Stored data:
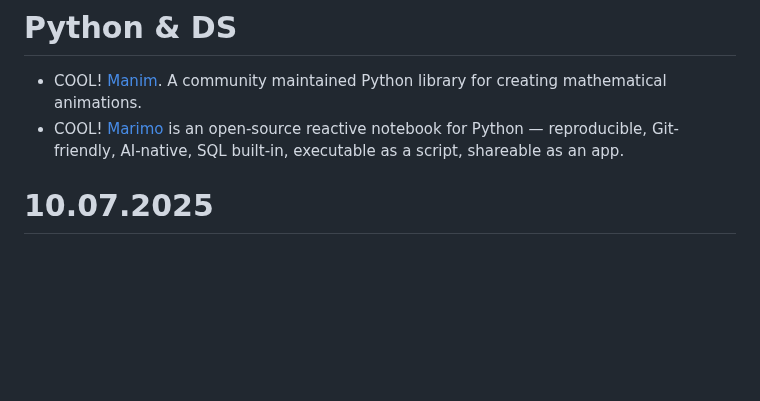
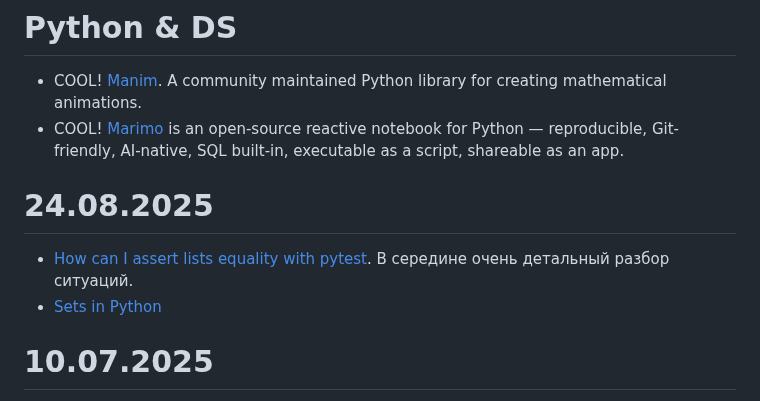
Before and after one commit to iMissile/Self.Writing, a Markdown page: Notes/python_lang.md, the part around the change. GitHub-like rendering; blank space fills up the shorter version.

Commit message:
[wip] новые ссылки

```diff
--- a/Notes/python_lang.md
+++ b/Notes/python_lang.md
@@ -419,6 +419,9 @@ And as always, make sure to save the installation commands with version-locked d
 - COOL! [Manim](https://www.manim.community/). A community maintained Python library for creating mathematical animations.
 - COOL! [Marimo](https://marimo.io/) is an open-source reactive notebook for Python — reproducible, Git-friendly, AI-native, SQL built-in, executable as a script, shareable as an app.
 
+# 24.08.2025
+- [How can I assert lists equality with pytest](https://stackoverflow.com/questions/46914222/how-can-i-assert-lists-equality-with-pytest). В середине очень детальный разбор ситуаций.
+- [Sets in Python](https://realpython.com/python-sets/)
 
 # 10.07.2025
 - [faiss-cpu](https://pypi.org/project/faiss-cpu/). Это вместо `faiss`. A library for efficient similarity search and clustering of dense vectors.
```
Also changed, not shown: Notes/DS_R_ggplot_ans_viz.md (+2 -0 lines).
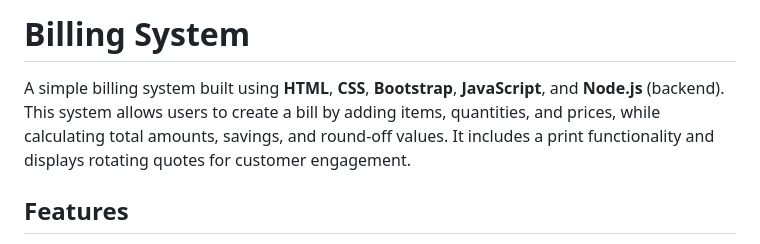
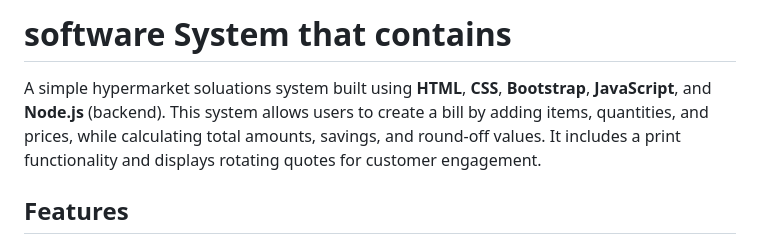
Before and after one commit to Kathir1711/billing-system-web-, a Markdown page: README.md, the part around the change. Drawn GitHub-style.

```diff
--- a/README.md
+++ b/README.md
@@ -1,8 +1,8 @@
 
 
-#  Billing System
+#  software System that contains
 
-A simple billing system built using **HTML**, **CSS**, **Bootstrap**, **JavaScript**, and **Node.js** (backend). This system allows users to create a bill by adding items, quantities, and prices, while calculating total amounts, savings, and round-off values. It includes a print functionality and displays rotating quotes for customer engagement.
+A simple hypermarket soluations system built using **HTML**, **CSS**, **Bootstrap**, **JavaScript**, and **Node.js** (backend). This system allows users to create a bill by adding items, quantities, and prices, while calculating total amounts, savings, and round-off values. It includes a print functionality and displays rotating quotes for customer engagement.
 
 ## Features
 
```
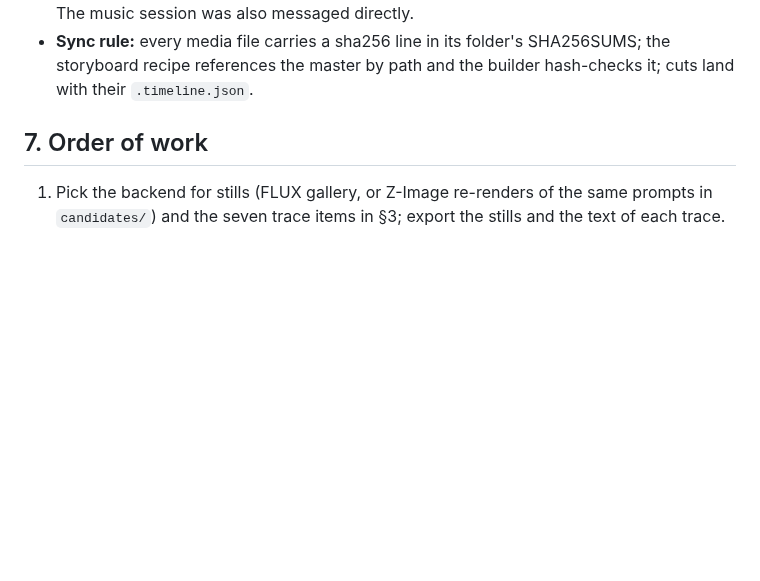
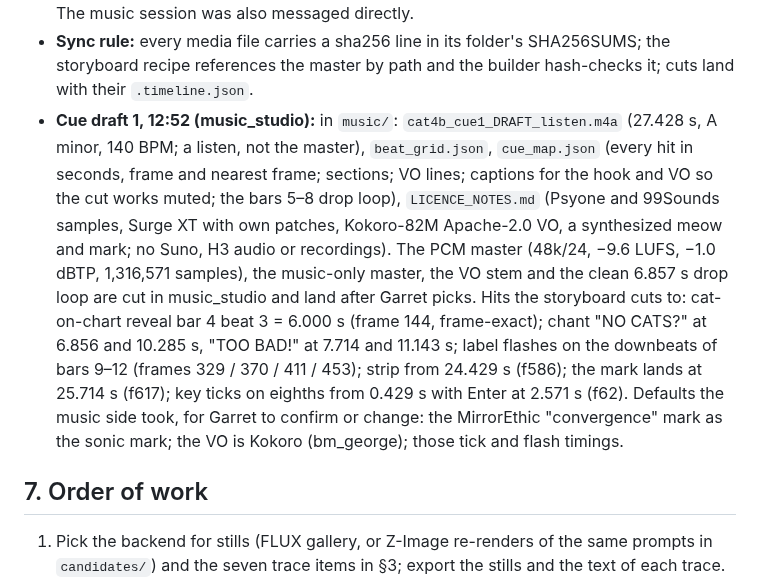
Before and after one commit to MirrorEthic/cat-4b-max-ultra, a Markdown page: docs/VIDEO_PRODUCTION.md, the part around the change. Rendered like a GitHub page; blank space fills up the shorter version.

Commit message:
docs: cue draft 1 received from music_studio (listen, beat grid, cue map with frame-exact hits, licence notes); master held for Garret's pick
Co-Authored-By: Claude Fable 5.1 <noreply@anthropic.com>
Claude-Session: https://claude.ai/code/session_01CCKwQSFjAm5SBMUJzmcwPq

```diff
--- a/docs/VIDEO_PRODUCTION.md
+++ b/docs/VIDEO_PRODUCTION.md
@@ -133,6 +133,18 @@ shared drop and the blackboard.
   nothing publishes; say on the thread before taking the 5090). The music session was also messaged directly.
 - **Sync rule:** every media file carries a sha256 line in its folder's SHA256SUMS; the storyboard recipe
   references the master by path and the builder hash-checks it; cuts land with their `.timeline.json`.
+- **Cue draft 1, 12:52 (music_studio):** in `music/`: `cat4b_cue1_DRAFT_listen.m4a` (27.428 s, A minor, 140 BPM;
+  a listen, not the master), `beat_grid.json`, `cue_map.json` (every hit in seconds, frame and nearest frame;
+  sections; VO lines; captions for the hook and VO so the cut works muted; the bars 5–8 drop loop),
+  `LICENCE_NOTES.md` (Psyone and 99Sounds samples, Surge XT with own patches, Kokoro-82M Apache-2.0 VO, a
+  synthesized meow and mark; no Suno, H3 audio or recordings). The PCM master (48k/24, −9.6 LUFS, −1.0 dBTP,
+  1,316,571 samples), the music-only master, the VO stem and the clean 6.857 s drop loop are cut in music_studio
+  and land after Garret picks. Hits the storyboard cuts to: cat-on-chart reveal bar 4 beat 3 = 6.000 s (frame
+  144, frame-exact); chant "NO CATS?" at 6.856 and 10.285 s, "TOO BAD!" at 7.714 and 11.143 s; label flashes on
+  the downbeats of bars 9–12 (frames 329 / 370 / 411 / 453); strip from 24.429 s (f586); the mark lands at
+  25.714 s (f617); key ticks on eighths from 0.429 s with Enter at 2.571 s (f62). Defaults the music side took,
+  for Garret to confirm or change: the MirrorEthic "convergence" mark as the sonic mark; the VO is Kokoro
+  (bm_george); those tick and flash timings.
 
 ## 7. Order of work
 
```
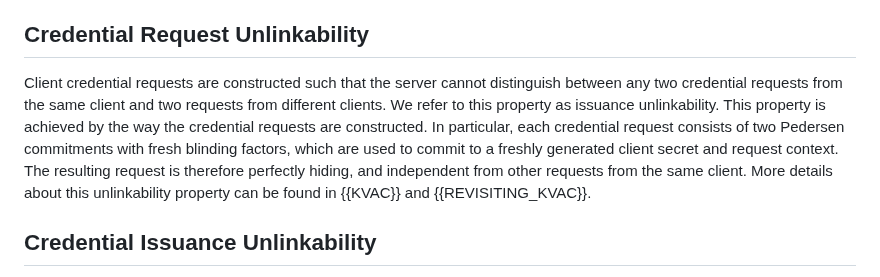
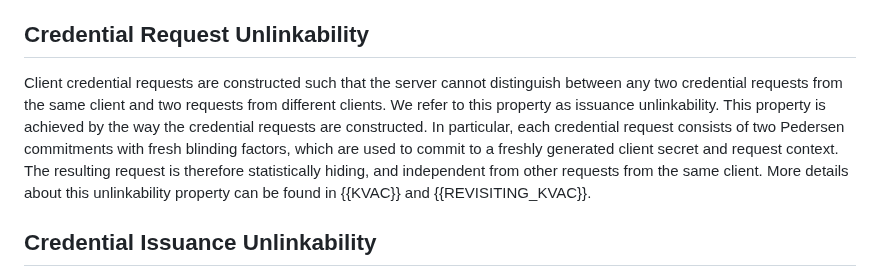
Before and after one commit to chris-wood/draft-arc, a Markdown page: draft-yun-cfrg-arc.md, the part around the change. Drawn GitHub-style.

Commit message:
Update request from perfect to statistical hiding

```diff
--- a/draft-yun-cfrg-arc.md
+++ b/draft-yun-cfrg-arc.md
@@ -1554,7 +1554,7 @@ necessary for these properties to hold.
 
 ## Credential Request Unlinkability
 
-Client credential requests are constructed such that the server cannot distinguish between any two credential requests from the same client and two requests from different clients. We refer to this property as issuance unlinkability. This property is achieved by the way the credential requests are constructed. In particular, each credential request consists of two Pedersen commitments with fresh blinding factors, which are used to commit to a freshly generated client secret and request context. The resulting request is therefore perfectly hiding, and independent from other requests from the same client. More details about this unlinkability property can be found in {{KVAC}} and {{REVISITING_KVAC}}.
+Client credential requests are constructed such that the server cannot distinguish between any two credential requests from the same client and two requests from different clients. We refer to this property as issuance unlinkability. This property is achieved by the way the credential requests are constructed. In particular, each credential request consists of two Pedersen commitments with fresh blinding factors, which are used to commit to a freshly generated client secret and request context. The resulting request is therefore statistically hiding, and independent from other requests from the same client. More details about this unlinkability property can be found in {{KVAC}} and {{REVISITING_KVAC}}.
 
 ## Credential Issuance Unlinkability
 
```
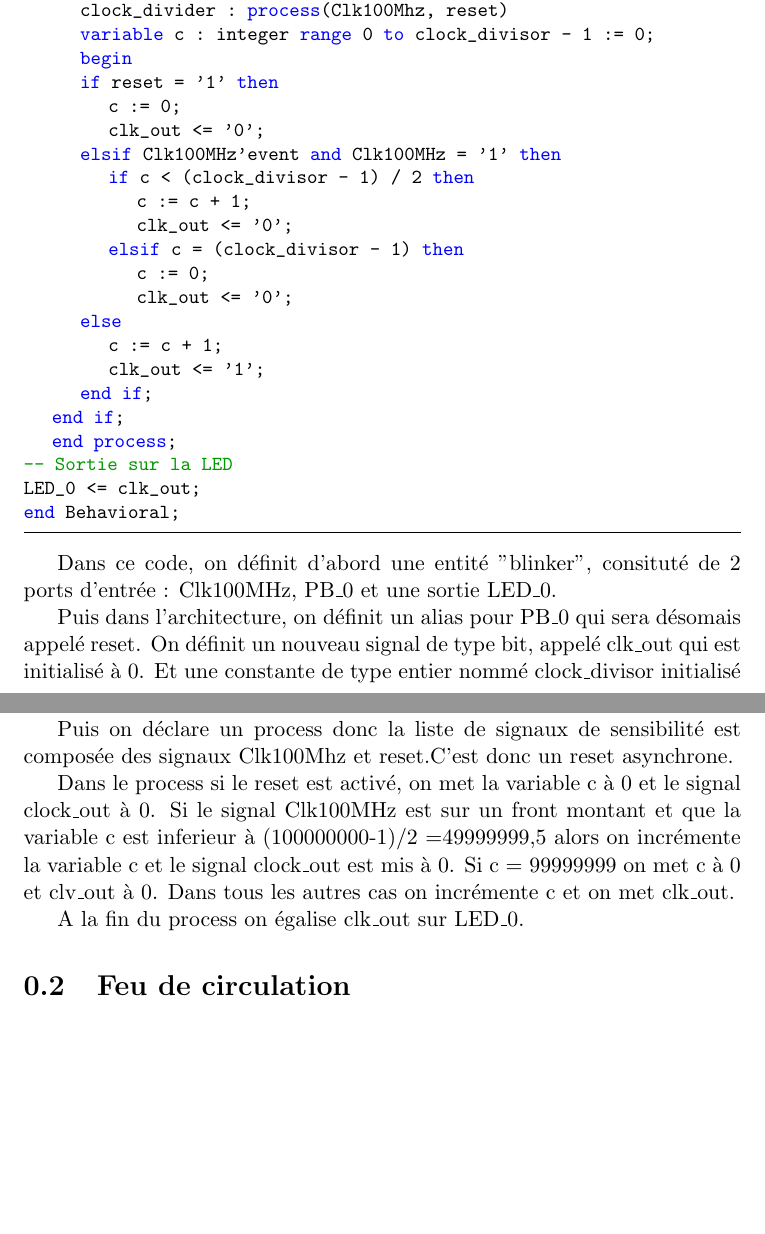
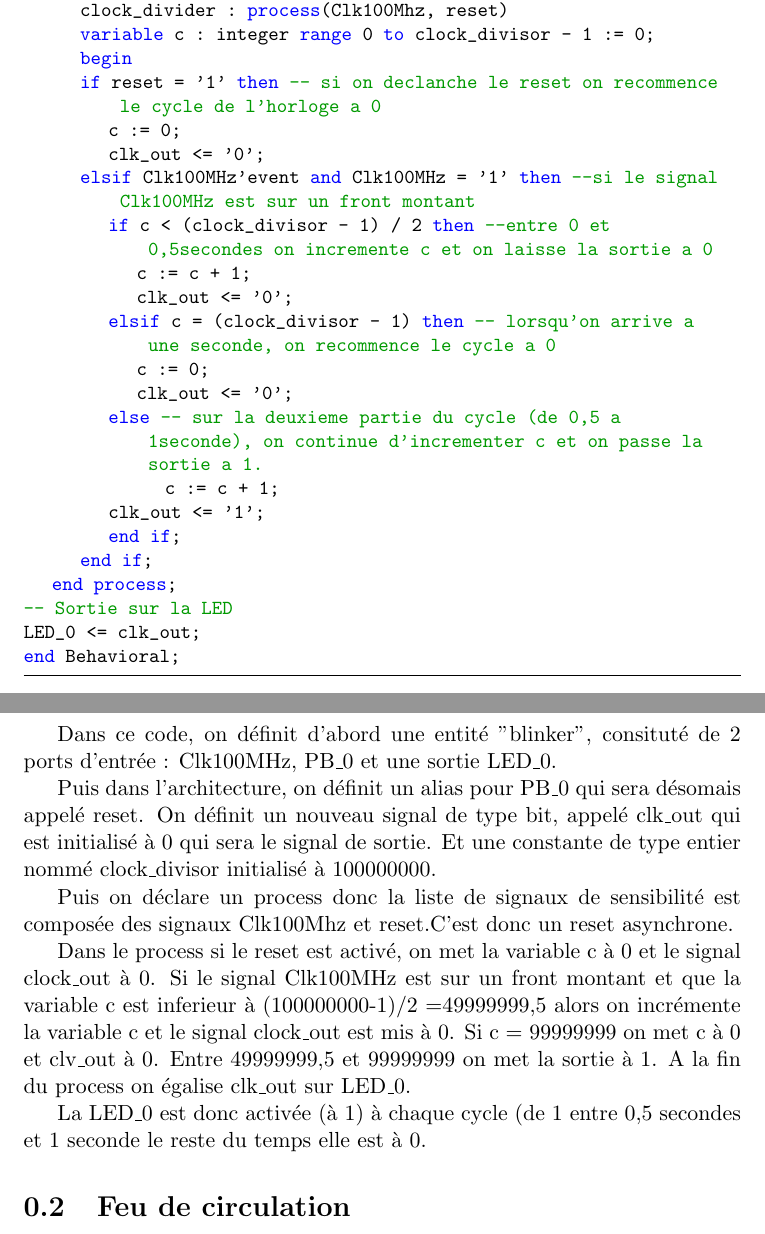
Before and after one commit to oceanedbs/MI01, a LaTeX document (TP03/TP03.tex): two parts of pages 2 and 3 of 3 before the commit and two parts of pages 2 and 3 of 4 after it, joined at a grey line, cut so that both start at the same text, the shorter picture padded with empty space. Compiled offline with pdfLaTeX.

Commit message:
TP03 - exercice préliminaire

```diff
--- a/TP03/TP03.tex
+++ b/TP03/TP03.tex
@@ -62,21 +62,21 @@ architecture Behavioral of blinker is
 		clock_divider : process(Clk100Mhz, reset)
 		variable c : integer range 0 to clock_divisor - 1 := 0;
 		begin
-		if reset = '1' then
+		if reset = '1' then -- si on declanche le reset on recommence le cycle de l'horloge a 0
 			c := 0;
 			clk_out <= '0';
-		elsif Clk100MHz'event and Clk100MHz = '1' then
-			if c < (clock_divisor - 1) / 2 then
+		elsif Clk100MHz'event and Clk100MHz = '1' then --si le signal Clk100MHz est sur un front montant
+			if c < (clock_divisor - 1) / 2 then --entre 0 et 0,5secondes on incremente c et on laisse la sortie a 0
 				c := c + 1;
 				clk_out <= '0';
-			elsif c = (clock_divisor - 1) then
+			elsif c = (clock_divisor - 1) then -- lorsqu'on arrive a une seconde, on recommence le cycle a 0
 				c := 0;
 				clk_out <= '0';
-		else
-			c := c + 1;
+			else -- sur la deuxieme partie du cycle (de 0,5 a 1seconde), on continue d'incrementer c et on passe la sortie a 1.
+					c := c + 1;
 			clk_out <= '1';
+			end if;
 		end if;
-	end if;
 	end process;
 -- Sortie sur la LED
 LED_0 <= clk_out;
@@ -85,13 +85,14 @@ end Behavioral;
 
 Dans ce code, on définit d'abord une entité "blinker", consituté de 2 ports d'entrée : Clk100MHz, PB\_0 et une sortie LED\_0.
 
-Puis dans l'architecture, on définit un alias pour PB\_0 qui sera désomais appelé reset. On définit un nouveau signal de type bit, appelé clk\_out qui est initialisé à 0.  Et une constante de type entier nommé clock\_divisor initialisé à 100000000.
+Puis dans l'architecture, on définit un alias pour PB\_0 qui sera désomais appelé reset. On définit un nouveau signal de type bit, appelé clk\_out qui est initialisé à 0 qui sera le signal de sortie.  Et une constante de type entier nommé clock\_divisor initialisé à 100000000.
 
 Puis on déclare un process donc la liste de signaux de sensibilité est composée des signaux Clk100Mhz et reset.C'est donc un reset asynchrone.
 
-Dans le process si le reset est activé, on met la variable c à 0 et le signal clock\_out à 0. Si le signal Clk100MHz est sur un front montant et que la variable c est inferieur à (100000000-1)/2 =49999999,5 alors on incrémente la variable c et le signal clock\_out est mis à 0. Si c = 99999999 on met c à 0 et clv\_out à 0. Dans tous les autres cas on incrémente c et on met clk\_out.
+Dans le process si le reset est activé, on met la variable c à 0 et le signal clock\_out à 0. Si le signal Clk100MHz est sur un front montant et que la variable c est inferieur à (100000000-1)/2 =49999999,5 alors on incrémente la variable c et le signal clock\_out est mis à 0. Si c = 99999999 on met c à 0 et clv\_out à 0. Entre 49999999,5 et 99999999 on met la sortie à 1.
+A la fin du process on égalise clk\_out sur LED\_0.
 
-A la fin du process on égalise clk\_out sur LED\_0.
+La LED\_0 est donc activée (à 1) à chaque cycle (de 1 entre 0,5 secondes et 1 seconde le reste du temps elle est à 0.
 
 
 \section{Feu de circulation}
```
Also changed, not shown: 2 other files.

Activity:
Among the entries above, count every line containing the string "cycle". Your reply must be that number alone.

Reply to the task:
4